§ **Work instruction**:
Every line below that contains "expiry" is to be copied.

§ **Supplied material**:

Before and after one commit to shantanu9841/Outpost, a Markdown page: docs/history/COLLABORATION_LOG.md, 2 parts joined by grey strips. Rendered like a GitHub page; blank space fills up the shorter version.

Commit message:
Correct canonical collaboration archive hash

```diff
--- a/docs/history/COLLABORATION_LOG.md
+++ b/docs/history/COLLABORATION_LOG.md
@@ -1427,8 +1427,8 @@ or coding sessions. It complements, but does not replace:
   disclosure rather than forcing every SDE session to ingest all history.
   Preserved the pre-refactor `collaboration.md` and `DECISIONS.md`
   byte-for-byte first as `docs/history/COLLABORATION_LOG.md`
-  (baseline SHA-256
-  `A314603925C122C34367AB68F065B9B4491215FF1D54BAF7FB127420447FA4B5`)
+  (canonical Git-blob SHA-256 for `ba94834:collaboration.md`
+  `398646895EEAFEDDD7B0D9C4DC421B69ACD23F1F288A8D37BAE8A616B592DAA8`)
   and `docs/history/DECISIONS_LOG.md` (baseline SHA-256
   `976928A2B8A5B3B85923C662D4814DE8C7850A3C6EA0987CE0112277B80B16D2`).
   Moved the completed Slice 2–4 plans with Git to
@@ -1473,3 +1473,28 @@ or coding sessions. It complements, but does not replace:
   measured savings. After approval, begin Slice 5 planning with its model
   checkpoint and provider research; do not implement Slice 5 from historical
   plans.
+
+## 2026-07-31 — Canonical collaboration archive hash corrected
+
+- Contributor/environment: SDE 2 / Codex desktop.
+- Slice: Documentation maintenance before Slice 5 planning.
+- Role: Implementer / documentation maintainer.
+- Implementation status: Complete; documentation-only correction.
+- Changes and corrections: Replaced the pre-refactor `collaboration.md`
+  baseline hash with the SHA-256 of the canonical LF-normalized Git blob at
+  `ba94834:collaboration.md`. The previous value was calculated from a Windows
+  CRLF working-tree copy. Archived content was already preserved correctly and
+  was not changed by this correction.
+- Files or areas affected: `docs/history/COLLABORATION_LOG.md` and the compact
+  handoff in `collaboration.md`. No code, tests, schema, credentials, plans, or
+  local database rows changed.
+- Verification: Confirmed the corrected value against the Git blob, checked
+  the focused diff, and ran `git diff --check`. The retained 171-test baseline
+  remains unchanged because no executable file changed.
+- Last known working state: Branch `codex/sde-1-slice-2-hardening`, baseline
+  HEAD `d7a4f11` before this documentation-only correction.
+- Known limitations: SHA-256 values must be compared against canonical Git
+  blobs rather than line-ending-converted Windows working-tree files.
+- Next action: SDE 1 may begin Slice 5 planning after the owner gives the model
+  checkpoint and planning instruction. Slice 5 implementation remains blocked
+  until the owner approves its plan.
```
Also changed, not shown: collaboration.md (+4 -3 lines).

--

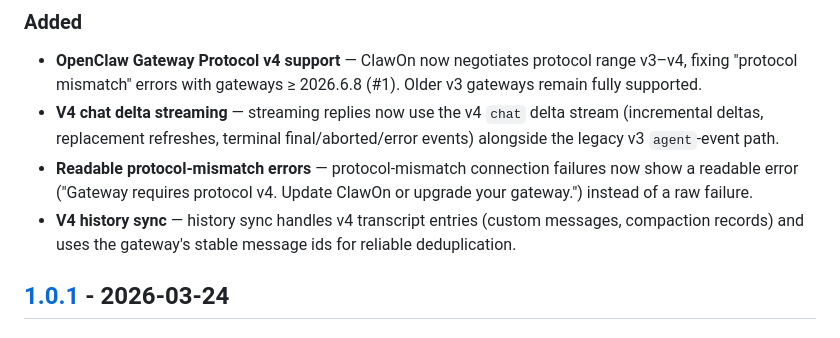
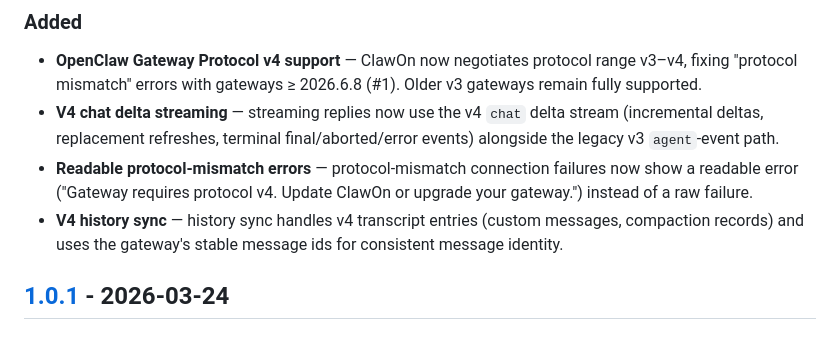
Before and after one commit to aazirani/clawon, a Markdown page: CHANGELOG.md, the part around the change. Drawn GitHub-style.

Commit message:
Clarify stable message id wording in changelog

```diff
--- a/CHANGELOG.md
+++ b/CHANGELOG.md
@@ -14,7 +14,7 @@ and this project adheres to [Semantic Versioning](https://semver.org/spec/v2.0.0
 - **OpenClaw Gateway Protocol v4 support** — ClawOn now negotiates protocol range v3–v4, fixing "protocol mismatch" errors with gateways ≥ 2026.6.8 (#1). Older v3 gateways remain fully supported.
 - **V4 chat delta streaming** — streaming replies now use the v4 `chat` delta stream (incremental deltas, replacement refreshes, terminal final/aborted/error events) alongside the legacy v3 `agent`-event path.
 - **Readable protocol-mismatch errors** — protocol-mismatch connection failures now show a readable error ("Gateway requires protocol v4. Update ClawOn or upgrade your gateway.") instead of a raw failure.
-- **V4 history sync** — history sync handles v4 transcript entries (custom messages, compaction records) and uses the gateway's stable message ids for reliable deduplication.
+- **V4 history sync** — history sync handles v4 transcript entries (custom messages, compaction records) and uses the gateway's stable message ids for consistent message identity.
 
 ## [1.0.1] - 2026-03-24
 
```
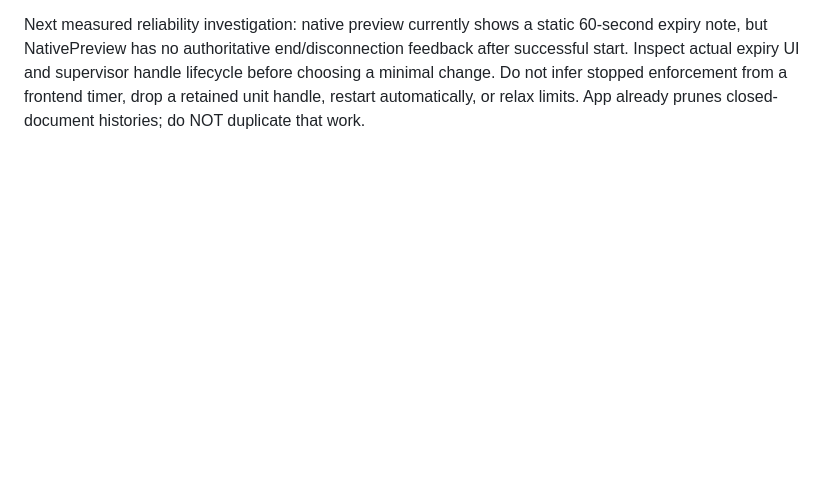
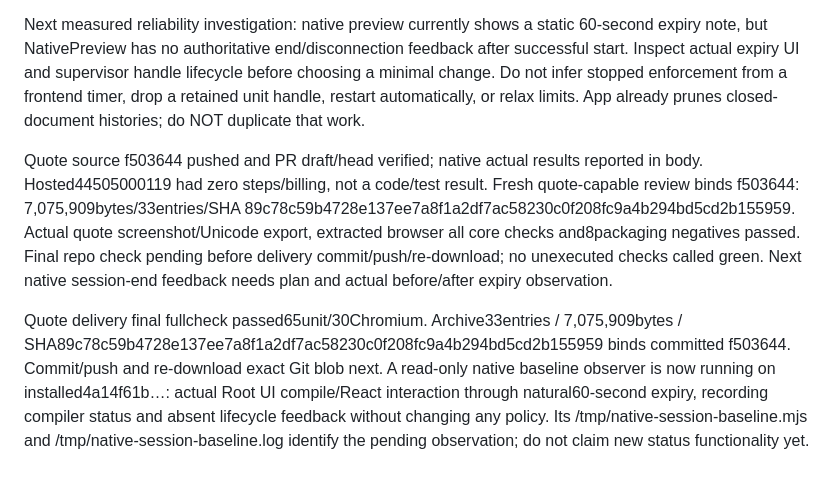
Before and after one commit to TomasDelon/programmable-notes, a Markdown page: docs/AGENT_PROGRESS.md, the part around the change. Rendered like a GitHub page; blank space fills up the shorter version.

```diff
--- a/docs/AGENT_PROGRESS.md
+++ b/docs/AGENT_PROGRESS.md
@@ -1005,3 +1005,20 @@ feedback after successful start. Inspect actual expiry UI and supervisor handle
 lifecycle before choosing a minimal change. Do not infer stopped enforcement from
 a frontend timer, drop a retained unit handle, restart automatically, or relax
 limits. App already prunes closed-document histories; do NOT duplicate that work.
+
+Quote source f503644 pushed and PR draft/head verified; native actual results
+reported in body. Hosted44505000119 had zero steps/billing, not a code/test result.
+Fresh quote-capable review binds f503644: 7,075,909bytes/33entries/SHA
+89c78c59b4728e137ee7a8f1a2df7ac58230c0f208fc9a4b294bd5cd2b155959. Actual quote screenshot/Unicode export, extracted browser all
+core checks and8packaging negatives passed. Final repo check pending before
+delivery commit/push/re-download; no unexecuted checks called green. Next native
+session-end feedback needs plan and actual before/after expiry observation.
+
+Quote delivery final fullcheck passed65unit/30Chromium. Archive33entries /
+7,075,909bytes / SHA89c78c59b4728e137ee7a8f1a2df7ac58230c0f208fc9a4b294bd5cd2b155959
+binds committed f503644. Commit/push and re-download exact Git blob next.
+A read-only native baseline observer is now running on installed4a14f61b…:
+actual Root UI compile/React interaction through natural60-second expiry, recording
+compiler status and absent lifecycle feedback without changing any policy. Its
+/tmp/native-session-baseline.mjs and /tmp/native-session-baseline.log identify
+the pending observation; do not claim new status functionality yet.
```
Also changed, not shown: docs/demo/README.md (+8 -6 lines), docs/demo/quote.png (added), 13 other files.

§ **Answer section**:
@@ -1005,3 +1005,20 @@ feedback after successful start. Inspect actual expiry UI and supervisor handle
+session-end feedback needs plan and actual before/after expiry observation.
+actual Root UI compile/React interaction through natural60-second expiry, recording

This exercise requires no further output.